> What needs to be done:
Give back the lines below verbatim, omitting all pictures.

> Information given:
************

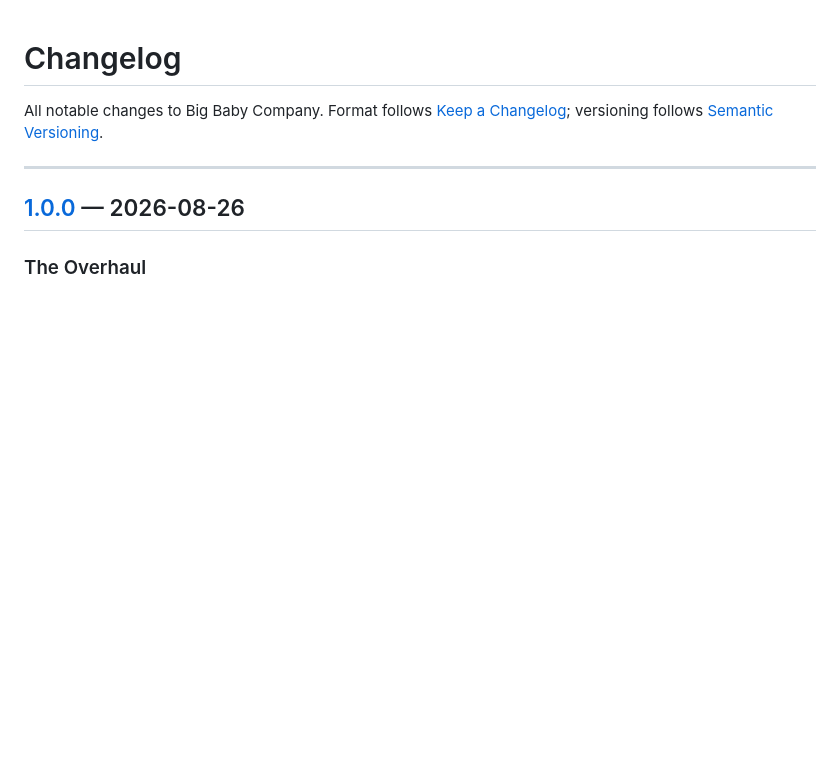
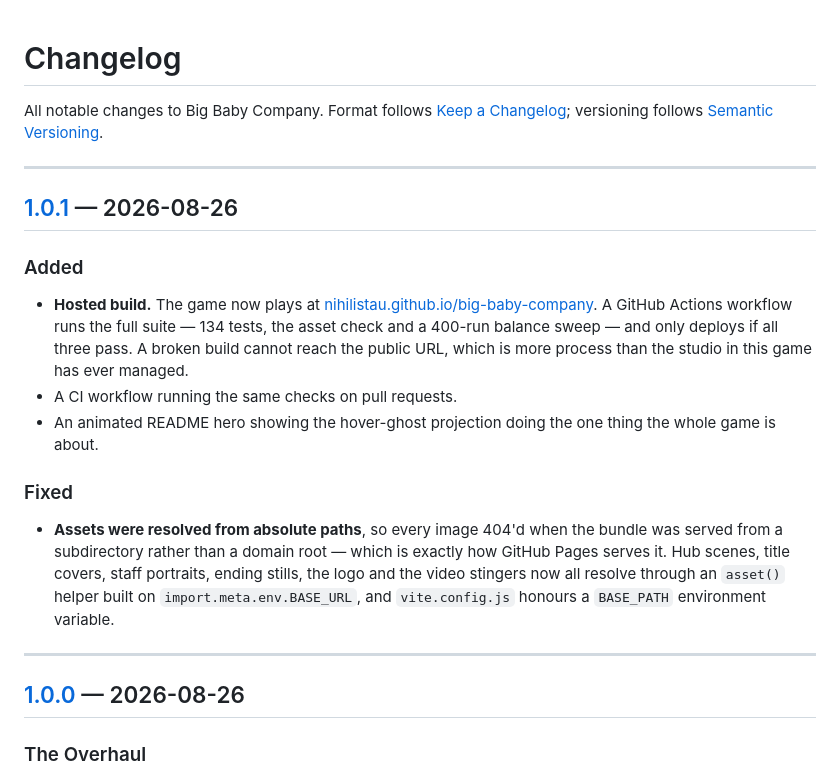
Before and after one commit to nihilistau/big-baby-company, a Markdown page: CHANGELOG.md, the part around one of its changes. Rendered like a GitHub page; blank space fills up the shorter version.

```diff
--- a/CHANGELOG.md
+++ b/CHANGELOG.md
@@ -3,6 +3,31 @@
 All notable changes to Big Baby Company. Format follows
 [Keep a Changelog](https://keepachangelog.com/en/1.1.0/); versioning follows
 [Semantic Versioning](https://semver.org/spec/v2.0.0.html).
+
+---
+
+## [1.0.1] — 2026-08-26
+
+### Added
+
+- **Hosted build.** The game now plays at
+  [nihilistau.github.io/big-baby-company](https://nihilistau.github.io/big-baby-company/).
+  A GitHub Actions workflow runs the full suite — 134 tests, the asset check
+  and a 400-run balance sweep — and only deploys if all three pass. A broken
+  build cannot reach the public URL, which is more process than the studio in
+  this game has ever managed.
+- A CI workflow running the same checks on pull requests.
+- An animated README hero showing the hover-ghost projection doing the one
+  thing the whole game is about.
+
+### Fixed
+
+- **Assets were resolved from absolute paths**, so every image 404'd when the
+  bundle was served from a subdirectory rather than a domain root — which is
+  exactly how GitHub Pages serves it. Hub scenes, title covers, staff
+  portraits, ending stills, the logo and the video stingers now all resolve
+  through an `asset()` helper built on `import.meta.env.BASE_URL`, and
+  `vite.config.js` honours a `BASE_PATH` environment variable.
 
 ---
 
```
Also changed, not shown: other parts of CHANGELOG.md (+1 -0 lines), README.md (+20 -3 lines), docs/screenshots/hero.gif (added), 10 other files.
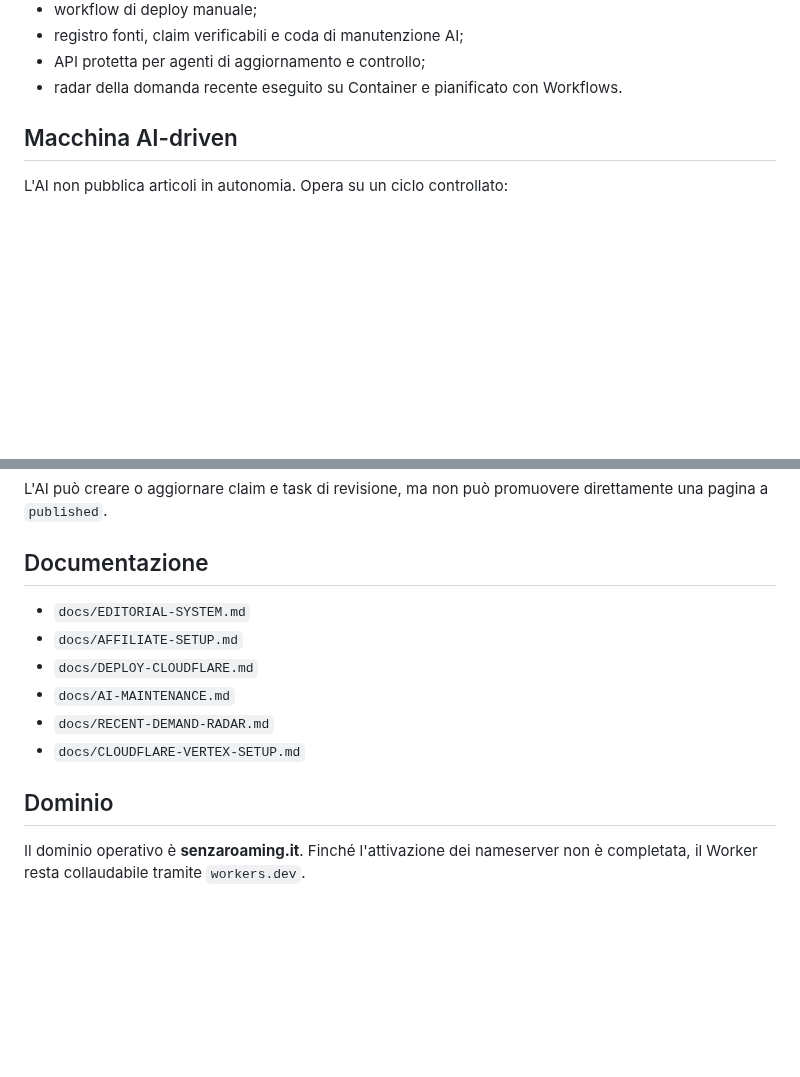
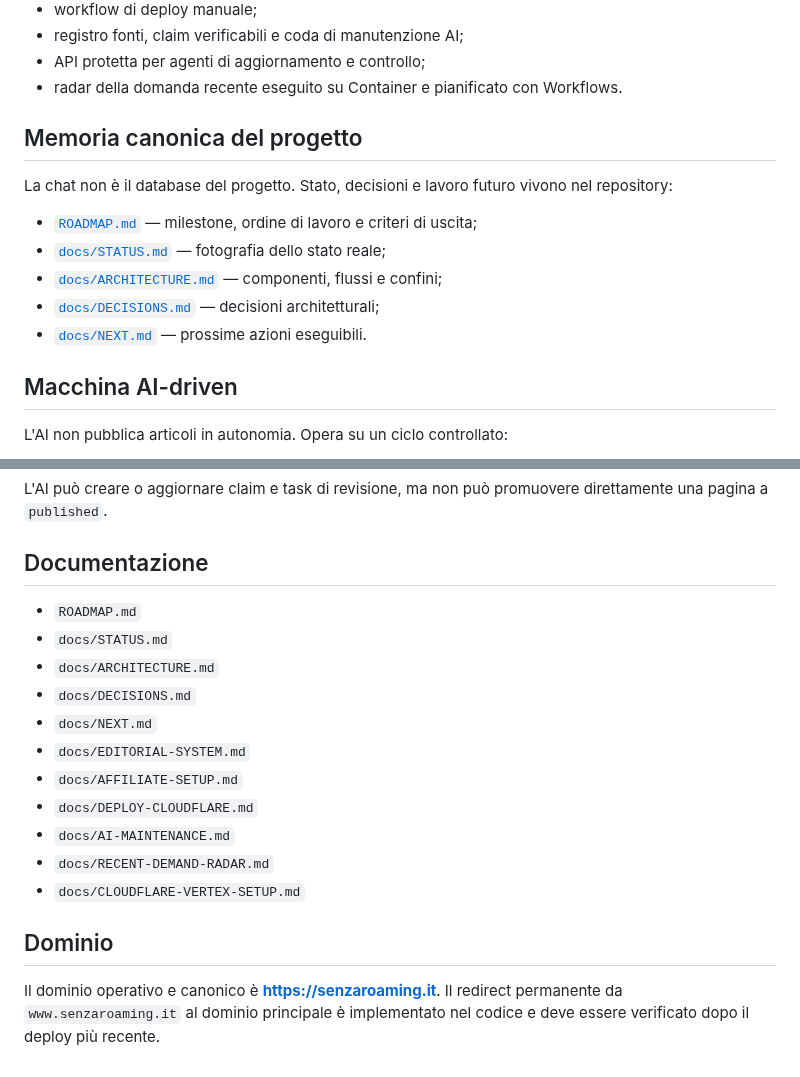
Before and after one commit to soliwkr/esim, a Markdown page: README.md, 2 parts joined by grey strips. Drawn GitHub-style; blank space fills up the shorter version.

Commit message:
docs: link canonical roadmap and status

```diff
--- a/README.md
+++ b/README.md
@@ -33,6 +33,16 @@ Intercettare ricerche ad alta intenzione come `esim giappone`, `esim usa`, `migl
 - registro fonti, claim verificabili e coda di manutenzione AI;
 - API protetta per agenti di aggiornamento e controllo;
 - radar della domanda recente eseguito su Container e pianificato con Workflows.
+
+## Memoria canonica del progetto
+
+La chat non è il database del progetto. Stato, decisioni e lavoro futuro vivono nel repository:
+
+- [`ROADMAP.md`](ROADMAP.md) — milestone, ordine di lavoro e criteri di uscita;
+- [`docs/STATUS.md`](docs/STATUS.md) — fotografia dello stato reale;
+- [`docs/ARCHITECTURE.md`](docs/ARCHITECTURE.md) — componenti, flussi e confini;
+- [`docs/DECISIONS.md`](docs/DECISIONS.md) — decisioni architetturali;
+- [`docs/NEXT.md`](docs/NEXT.md) — prossime azioni eseguibili.
 
 ## Macchina AI-driven
 
@@ -165,6 +175,11 @@ L'AI può creare o aggiornare claim e task di revisione, ma non può promuovere
 
 ## Documentazione
 
+- `ROADMAP.md`
+- `docs/STATUS.md`
+- `docs/ARCHITECTURE.md`
+- `docs/DECISIONS.md`
+- `docs/NEXT.md`
 - `docs/EDITORIAL-SYSTEM.md`
 - `docs/AFFILIATE-SETUP.md`
 - `docs/DEPLOY-CLOUDFLARE.md`
@@ -174,4 +189,4 @@ L'AI può creare o aggiornare claim e task di revisione, ma non può promuovere
 
 ## Dominio
 
-Il dominio operativo è **senzaroaming.it**. Finché l'attivazione dei nameserver non è completata, il Worker resta collaudabile tramite `workers.dev`.
+Il dominio operativo e canonico è **https://senzaroaming.it**. Il redirect permanente da `www.senzaroaming.it` al dominio principale è implementato nel codice e deve essere verificato dopo il deploy più recente.
```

************

> Answer to the exercise:
Before and after one commit to nihilistau/big-baby-company, a Markdown page: CHANGELOG.md, the part around one of its changes. Rendered like a GitHub page; blank space fills up the shorter version.

```diff
--- a/CHANGELOG.md
+++ b/CHANGELOG.md
@@ -3,6 +3,31 @@
 All notable changes to Big Baby Company. Format follows
 [Keep a Changelog](https://keepachangelog.com/en/1.1.0/); versioning follows
 [Semantic Versioning](https://semver.org/spec/v2.0.0.html).
+
+---
+
+## [1.0.1] — 2026-08-26
+
+### Added
+
+- **Hosted build.** The game now plays at
+  [nihilistau.github.io/big-baby-company](https://nihilistau.github.io/big-baby-company/).
+  A GitHub Actions workflow runs the full suite — 134 tests, the asset check
+  and a 400-run balance sweep — and only deploys if all three pass. A broken
+  build cannot reach the public URL, which is more process than the studio in
+  this game has ever managed.
+- A CI workflow running the same checks on pull requests.
+- An animated README hero showing the hover-ghost projection doing the one
+  thing the whole game is about.
+
+### Fixed
+
+- **Assets were resolved from absolute paths**, so every image 404'd when the
+  bundle was served from a subdirectory rather than a domain root — which is
+  exactly how GitHub Pages serves it. Hub scenes, title covers, staff
+  portraits, ending stills, the logo and the video stingers now all resolve
+  through an `asset()` helper built on `import.meta.env.BASE_URL`, and
+  `vite.config.js` honours a `BASE_PATH` environment variable.
 
 ---
 
```
Also changed, not shown: other parts of CHANGELOG.md (+1 -0 lines), README.md (+20 -3 lines), docs/screenshots/hero.gif (added), 10 other files.
Before and after one commit to soliwkr/esim, a Markdown page: README.md, 2 parts joined by grey strips. Drawn GitHub-style; blank space fills up the shorter version.

Commit message:
docs: link canonical roadmap and status

```diff
--- a/README.md
+++ b/README.md
@@ -33,6 +33,16 @@ Intercettare ricerche ad alta intenzione come `esim giappone`, `esim usa`, `migl
 - registro fonti, claim verificabili e coda di manutenzione AI;
 - API protetta per agenti di aggiornamento e controllo;
 - radar della domanda recente eseguito su Container e pianificato con Workflows.
+
+## Memoria canonica del progetto
+
+La chat non è il database del progetto. Stato, decisioni e lavoro futuro vivono nel repository:
+
+- [`ROADMAP.md`](ROADMAP.md) — milestone, ordine di lavoro e criteri di uscita;
+- [`docs/STATUS.md`](docs/STATUS.md) — fotografia dello stato reale;
+- [`docs/ARCHITECTURE.md`](docs/ARCHITECTURE.md) — componenti, flussi e confini;
+- [`docs/DECISIONS.md`](docs/DECISIONS.md) — decisioni architetturali;
+- [`docs/NEXT.md`](docs/NEXT.md) — prossime azioni eseguibili.
 
 ## Macchina AI-driven
 
@@ -165,6 +175,11 @@ L'AI può creare o aggiornare claim e task di revisione, ma non può promuovere
 
 ## Documentazione
 
+- `ROADMAP.md`
+- `docs/STATUS.md`
+- `docs/ARCHITECTURE.md`
+- `docs/DECISIONS.md`
+- `docs/NEXT.md`
 - `docs/EDITORIAL-SYSTEM.md`
 - `docs/AFFILIATE-SETUP.md`
 - `docs/DEPLOY-CLOUDFLARE.md`
@@ -174,4 +189,4 @@ L'AI può creare o aggiornare claim e task di revisione, ma non può promuovere
 
 ## Dominio
 
-Il dominio operativo è **senzaroaming.it**. Finché l'attivazione dei nameserver non è completata, il Worker resta collaudabile tramite `workers.dev`.
+Il dominio operativo e canonico è **https://senzaroaming.it**. Il redirect permanente da `www.senzaroaming.it` al dominio principale è implementato nel codice e deve essere verificato dopo il deploy più recente.
```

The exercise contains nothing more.